So there are still a few potential roadblocks to overcome. One, it’s possible the appraiser won’t value the house for the selling price. That would be an issue. We can’t come up with the difference, so the sellers would have to be willing to drop the contract price if that were the case. Two, the foundation work and post-inspection (either by the engineer or the appraiser, depending on what the appraiser requires) could delay the closing. That would create a domino effect, as the sellers need to lease the house for a couple of weeks after closing in order to give notice to the sellers of the house they’re buying, so it would set off a chain reaction of delays for everybody involved, including us in Virginia as we make plans to move out so we can prepare this house for renting. Three, the foundation repairs themselves involved using hydraulic jacks in the concrete pilings to hoist the house up to a reasonably level setting, and this can cause cosmetic damage inside the house to occur, such as cracked walls, doorways and windows that no longer align to close, broken tile flooring, etc. If we discovered any new damage on the final walk-through, I’d definitely want those things repaired since the house would no longer be in the same condition that it was when we agreed to purchase it for that price. That could again be a point of contention between us and the sellers. So I’m still a bit on pins and needles about the deal going through and going through on time. My lender was already asking us to consider moving the closing date out to the 15th of June from the 5th to compensate for the delay in ironing out the contract addendum and the staffing delays involved in the upcoming holiday weekend, but all the parties involved really need things to proceed as planned. I’ve supplied as much documentation as I thought they’d need before they’ve even asked for it in order to speed up the process as much as possible. Now we are just in the waiting game.
Steve drove past the house today after church and checked out the neighborhood and the surrounding shopping options. He got to meet the preacher and his wife at the church we’ll be attending (they’d been traveling the last two weeks), and it turns out that they homeschool and have a 14 year old daughter. She’s apparently a thrifty mom like myself, so Steve figured we’d probably get along quite well! Steve said when he drove past the house, he just had a sensation of wanting them to hurry up and move out so we can move in! LOL
I did a lot of research on the “seller’s market” climate of the DFW area this week. Turns out many families spend a year or more trying to buy a house there, because there is much higher demand than there are homes available on the market. There was a news story where one woman said she’d made 13 offers, many above asking price, over the course of a year and still hadn’t gotten one accepted. She said at every open house, she saw the same 20 families who were competing with her for every house. I can’t even imagine going through this process for that long with repeated disappointments. What an ordeal! So I guess that explains why our realtor was so shocked that the sellers took our offer right away, given that this was our first offer, it was at asking price, and a good value for the area. I told Steve that if this deal falls through, I don’t think I’ll look for a house to buy at all and will just rent instead, particularly since we don’t plan to call Texas home for more than 10-15 years anyway.

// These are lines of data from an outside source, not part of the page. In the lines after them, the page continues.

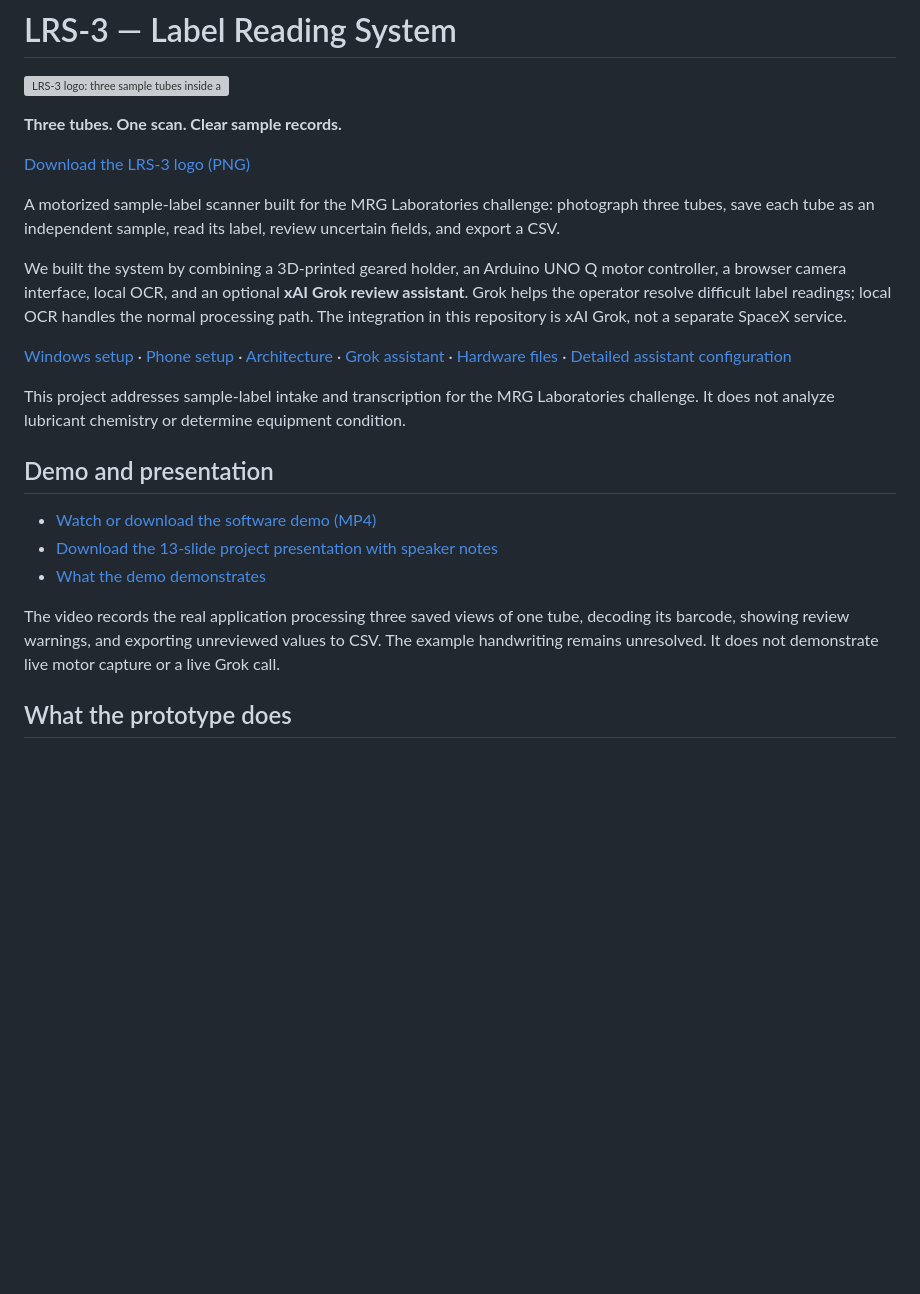
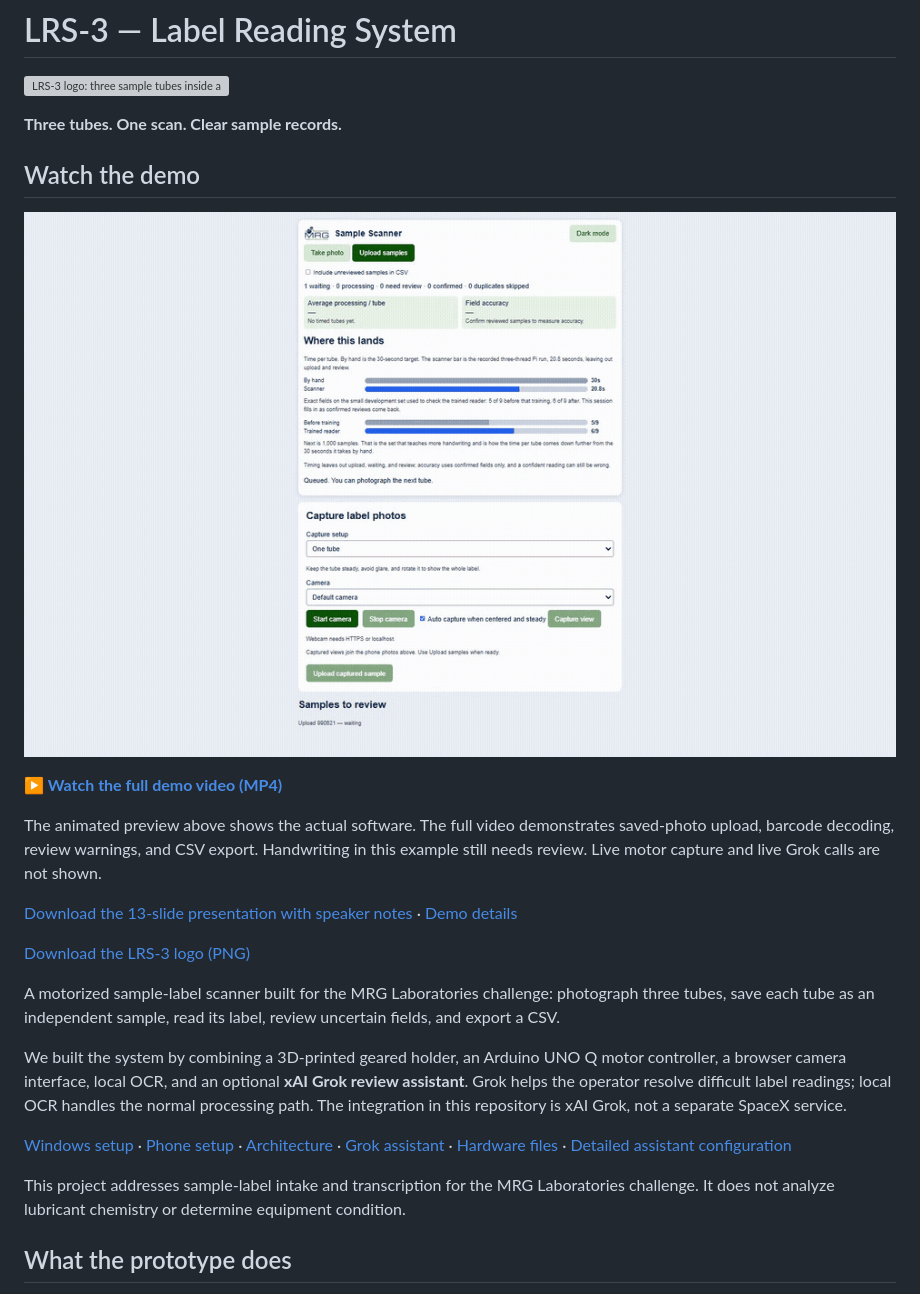
Before and after one commit to ahellmann201/YCP_Hacks_Fa_26, a Markdown page: README.md, the part around the change. GitHub-like rendering; pictures changed too: docs/demo/LRS-3-demo-preview.gif (added); blank space fills up the shorter version; grey boxes are pictures that could not be loaded.

Commit message:
Feature animated demo preview at top of README

```diff
--- a/README.md
+++ b/README.md
@@ -3,6 +3,16 @@
 ![LRS-3 logo: three sample tubes inside a scanning frame, built for the MRG Laboratories Challenge](docs/assets/lrs-3-logo.png)
 
 **Three tubes. One scan. Clear sample records.**
+
+## Watch the demo
+
+[![LRS-3 demo: real sample upload, barcode decoding and review](docs/demo/LRS-3-demo-preview.gif)](https://raw.githubusercontent.com/ahellmann201/YCP_Hacks_Fa_26/main/docs/demo/LRS-3-software-demo.mp4)
+
+**[▶ Watch the full demo video (MP4)](https://raw.githubusercontent.com/ahellmann201/YCP_Hacks_Fa_26/main/docs/demo/LRS-3-software-demo.mp4)**
+
+The animated preview above shows the actual software. The full video demonstrates saved-photo upload, barcode decoding, review warnings, and CSV export. Handwriting in this example still needs review. Live motor capture and live Grok calls are not shown.
+
+[Download the 13-slide presentation with speaker notes](docs/demo/LRS-3-project-presentation.pptx) · [Demo details](docs/demo/README.md)
 
 [Download the LRS-3 logo (PNG)](docs/assets/lrs-3-logo.png)
 
@@ -13,14 +23,6 @@ We built the system by combining a 3D-printed geared holder, an Arduino UNO Q mo
 [Windows setup](#set-up-on-a-new-windows-laptop) · [Phone setup](#connect-an-iphone-over-local-https) · [Architecture](#architecture) · [Grok assistant](#how-the-xai-grok-assistant-helps) · [Hardware files](hardware/final%20files/) · [Detailed assistant configuration](ASSISTANT.md)
 
 This project addresses sample-label intake and transcription for the MRG Laboratories challenge. It does not analyze lubricant chemistry or determine equipment condition.
-
-## Demo and presentation
-
-- [Watch or download the software demo (MP4)](https://raw.githubusercontent.com/ahellmann201/YCP_Hacks_Fa_26/main/docs/demo/LRS-3-software-demo.mp4)
-- [Download the 13-slide project presentation with speaker notes](docs/demo/LRS-3-project-presentation.pptx)
-- [What the demo demonstrates](docs/demo/README.md)
-
-The video records the real application processing three saved views of one tube, decoding its barcode, showing review warnings, and exporting unreviewed values to CSV. The example handwriting remains unresolved. It does not demonstrate live motor capture or a live Grok call.
 
 ## What the prototype does
 
```
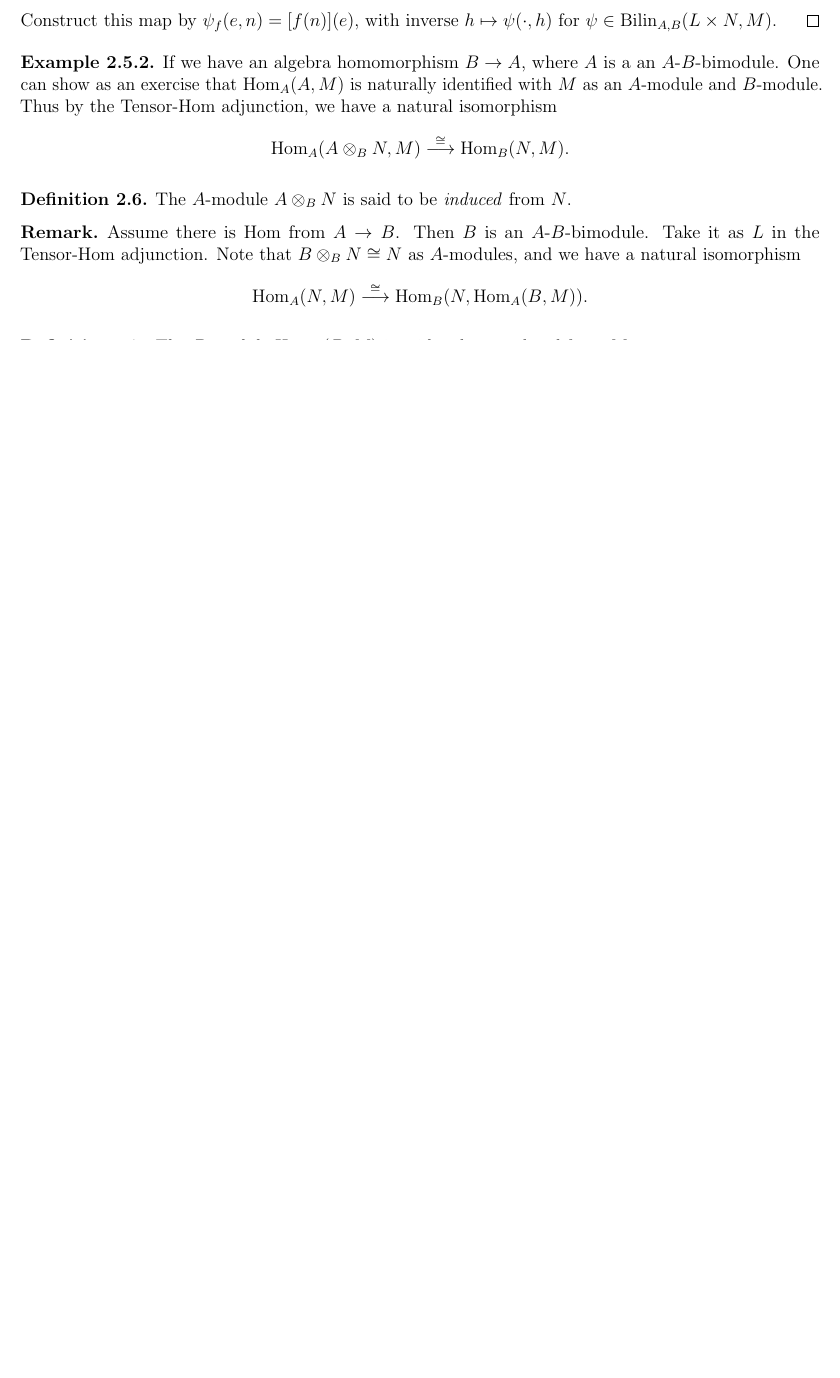
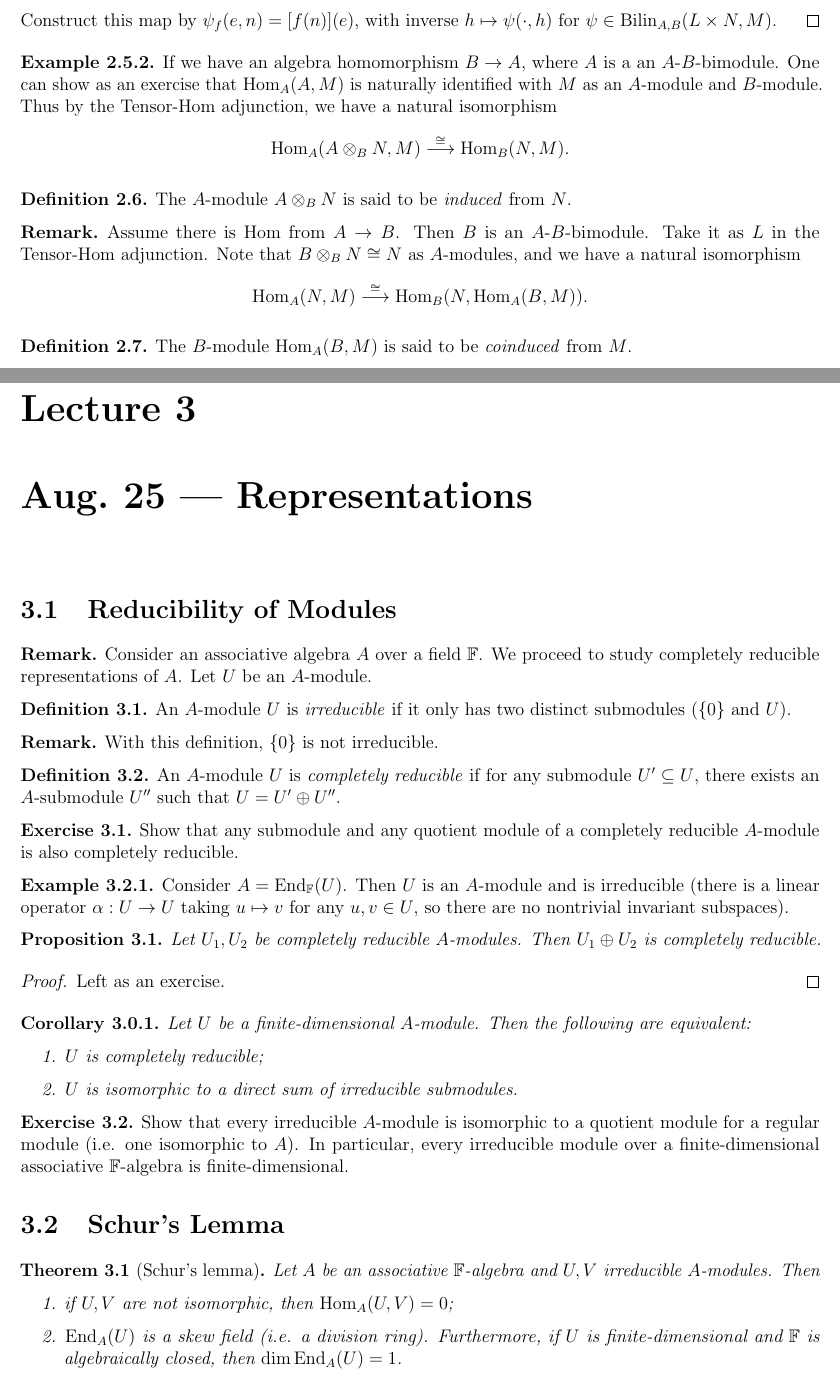
Before and after one commit to TheToasterMonster/gt-math8803-zei-fall2025-notes, a LaTeX book (master.tex, which reads lectures/lecture03.tex): part of page 9 of 9 before the commit and two parts of pages 9 and 10 of 13 after it, the two joined at a grey line, cut so that both start at the same text, the shorter picture padded with empty space. The pictures show the PDF file master.pdf that the author committed with the source.

Commit message:
added lecture 3

```diff
--- /dev/null
+++ b/lectures/lecture03.tex
@@ -0,0 +1,104 @@
+\chapter{Aug.~25 --- Representations}
+
+\section{Reducibility of Modules}
+
+\begin{remark}
+  Consider an associative algebra
+  $A$ over a field $\F$. We proceed
+  to study completely reducible
+  representations of $A$.
+  Let $U$ be an $A$-module.
+\end{remark}
+
+\begin{definition}
+  An $A$-module $U$ is \emph{irreducible}
+  if it only has two distinct submodules
+  ($\{0\}$ and $U$).
+\end{definition}
+
+\begin{remark}
+  With this definition, $\{0\}$ is
+  not irreducible.
+\end{remark}
+
+\begin{definition}
+  An $A$-module $U$ is \emph{completely reducible}
+  if for any submodule $U' \subseteq U$,
+  there exists an $A$-submodule
+  $U''$ such that $U = U' \oplus U''$.
+\end{definition}
+
+\begin{exercise}
+  Show that any submodule and any quotient
+  module of a completely reducible
+  $A$-module is also completely reducible.
+\end{exercise}
+
+\begin{example}
+  Consider $A = \End_\F(U)$. Then $U$ is
+  an $A$-module and is irreducible
+  (there is a linear operator
+  $\alpha : U \to U$ taking
+  $u \mapsto v$ for any $u, v \in U$, so
+  there are no nontrivial invariant
+  subspaces).
+\end{example}
+
+\begin{prop}
+  Let $U_1, U_2$ be completely reducible
+  $A$-modules. Then $U_1 \oplus U_2$ is
+  completely reducible.
+\end{prop}
+
+\begin{proof}
+  Left as an exercise.
+\end{proof}
+
+\begin{corollary}
+  Let $U$ be a finite-dimensional
+  $A$-module. Then the following are
+  equivalent:
+  \begin{enumerate}
+    \item $U$ is completely reducible;
+    \item $U$ is isomorphic to a direct
+      sum of irreducible submodules.
+  \end{enumerate}
+\end{corollary}
+
+\begin{exercise}
+  Show that every irreducible $A$-module is
+  isomorphic to a quotient
+  module for a regular module (i.e. one
+  isomorphic to $A$).
+  In particular, every irreducible module
+  over a finite-dimensional associative
+  $\F$-algebra is finite-dimensional.
+\end{exercise}
+
+\section{Schur's Lemma}
+\begin{theorem}[Schur's lemma]
+  Let $A$ be an associative $\F$-algebra
+  and $U, V$ irreducible $A$-modules.
+  Then
+  \begin{enumerate}
+    \item if $U, V$ are not
+      isomorphic, then
+      $\Hom_A(U, V) = 0$;
+    \item $\End_A(U)$ is a skew
+      field (i.e. a division ring).
+      Furthermore, if
+      $U$ is finite-dimensional
+      and $\F$ is algebraically closed, then
+      $\dim \End_A(U) = 1$.
+  \end{enumerate}
+\end{theorem}
+
+\begin{proof}
+  $(1)$ Assume we have a nonzero homomorphism
+  $\varphi : U \to V$. Then
+  $\ker \varphi \subsetneq U$, and
+  $\im \varphi \subseteq V$ is
+  nontrivial, so by irreducibility
+  $\varphi$ must be an isomorphism.
+
+  $(2)$ Let $\varphi \in \End_A(U)$
@@ -0,0 +108 @@
+  $\End_A(U)$ is a skew field.
@@ -0,0 +114 @@
+  $\varphi - z \id_U = 0$ by $(1)$.
@@ -0,0 +129,13 @@
+  $q \overline{q} = w^2 + x^2 + y^2 + z^2$,
+  so $q^{-1} = \overline{q} / (w^2 + x^2 + y^2 + z^2)$, i.e.
+  $\mathbb{H}_\R$ is a skew field.
+  Show that
+  $\End_{\mathbb{H}_\R}(\mathbb{H}_\R) \cong \mathbb{H}_\R^\mathrm{opp}$.
+\end{exercise}
+
+\begin{remark}
+  We have an embedding
+  $\mathbb{H}_\R \hookrightarrow \Mat_2(\C)$
+  given by
+  \[
+    q \longmapsto
@@ -0,0 +150,4 @@
+  column spaces).
+\end{remark}
+
+\begin{definition}
@@ -0,0 +158,8 @@
+\end{definition}
+
+\begin{remark}
+  Suppose $\F$ is algebraically closed and
+  uncountable (e.g. $\C$), $A$ has
+  countable dimension over $\F$, and
+  $U$ an irreducible $A$-module. Then
+  $U$ is endotrivial.
@@ -0,0 +174,18 @@
+\end{definition}
+
+\begin{exercise}
+  Schur's lemma gives a description of
+  the center of $A$.
+  Let $U$ be an endotrivial $A$-module
+  (e.g. a finite-dimensional module over
+  if $\F$ is algebraically closed).
+  Show that $z \in \mathcal{Z}(A)$
+  acts as a scalar on $U$. We call the
+  algebra homomorphism
+  $\mathcal{Z}(A) \to \F$ the
+  \emph{central character} of $U$.
+\end{exercise}
+
+\section{Completely Reducible Representations}
+
+\begin{remark}
@@ -0,0 +206,7 @@
+    a(u_1 \otimes m_1, \dots, u_k \otimes m_k)
+    = (au_1 \otimes m_1, \dots, au_k \otimes m_k).
+  \]
+  We will use Schur's lemma to understand
+  homomorphisms between such modules.
+
+  Write $U^j = \bigoplus_{i = 1}^k U_i \otimes M_i^j$
@@ -0,0 +243,8 @@
+  \end{enumerate}
+\end{theorem}
+
+\begin{proof}
+  Left as an exercise (use Schur's lemma).
+\end{proof}
+
+\begin{corollary}\label{cor:hom-isomorphism}
@@ -0,0 +262,9 @@
+  \end{enumerate}
+\end{corollary}
+
+\begin{prop}\label{prop:submodule-collection}
+  For any $A$-submodule $U' \subseteq U$,
+  there exists a unique collection of
+  determined subspaces $M_i' \subseteq M_i$
+  such that
+  $U' = \bigoplus_{i = 1}^k U_i \otimes M_i'$
@@ -0,0 +295,4 @@
+  $\beta$ equips $\bigoplus_{i = 1}^k \End(U_i)$
+  with an $A$-bimodule structure, and
+  there is a natural isomorphism
+  $\End_\F(U_i) \cong U_i \otimes U_i^*$.
@@ -0,0 +328,9 @@
+\end{corollary}
+
+\begin{proof}
+  First the set is nonempty since $A$ is
+  nonzero, so there are
+  irreducible subrepresentations.
+  To see that it is finite,
+  note that for all collections
+  $U_1, \dots, U_k$, the map
@@ -0,0 +348 @@
+\begin{definition}
@@ -0,0 +353,10 @@
+\end{definition}
+
+\begin{theorem}
+  Let $\F$ be an algebraically closed
+  field and $A$ a finite-dimensional
+  $\F$-algebra. Then the following are
+  equivalent:
+  \begin{enumerate}
+    \item $A$ is simple;
+    \item $A \cong \End_\F(U)$ for
@@ -0,0 +368,5 @@
+\begin{proof}
+  $(1 \Rightarrow 2)$: The algebra
+  $A$ has an irreducible representation
+  $U$, i.e. we have a map
+  $A \to \End_\F(U)$. Since $A$ is
@@ -0,0 +379,12 @@
+  $(2 \Rightarrow 1)$: Assume $I$ is a
+  two-sided ideal in $\End_\F(U) \cong U \otimes U^*$
+  and view $I \subseteq U \otimes U^*$.
+  Show as an exercise
+  that we must have $I = \{0\}$.
+\end{proof}
+
+\begin{theorem}
+  Every finite-dimensional module
+  $V$ for $A = \End_\F(U)$ is isomorphic
+  to a direct sum of several copies of $U$.
+\end{theorem}
```
Also changed, not shown: master.tex (+2 -0 lines), master.pdf, lectures/lecture03.tex (176 more changed lines).
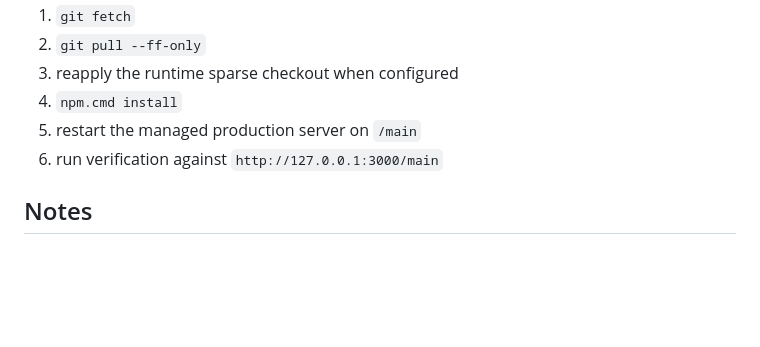
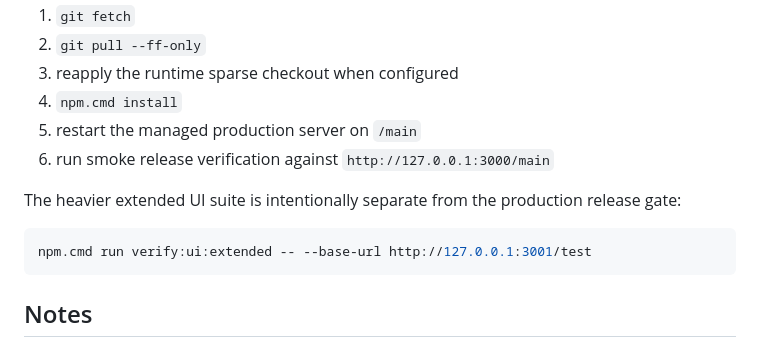
Before and after one commit to DawoonJeong-git/Rhino_development, a Markdown page: README.md, the part around the change. Drawn GitHub-style; blank space fills up the shorter version.

Commit message:
Document final contour release handoff

````diff
--- a/README.md
+++ b/README.md
@@ -152,7 +152,14 @@ This script now does the following:
 3. reapply the runtime sparse checkout when configured
 4. `npm.cmd install`
 5. restart the managed production server on `/main`
-6. run verification against `http://127.0.0.1:3000/main`
+6. run smoke release verification against `http://127.0.0.1:3000/main`
+
+The heavier extended UI suite is intentionally separate from the production
+release gate:
+
+```powershell
+npm.cmd run verify:ui:extended -- --base-url http://127.0.0.1:3001/test
+```
 
 ## Notes
 
````
Also changed, not shown: DEVELOPMENT_STATUS.md (+5 -5 lines), docs/deployment-runbook.md (+8 -0 lines).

So I guess to sum it up, we’re 2 hurdles down with 3 more to go.
I’m starting to get excited.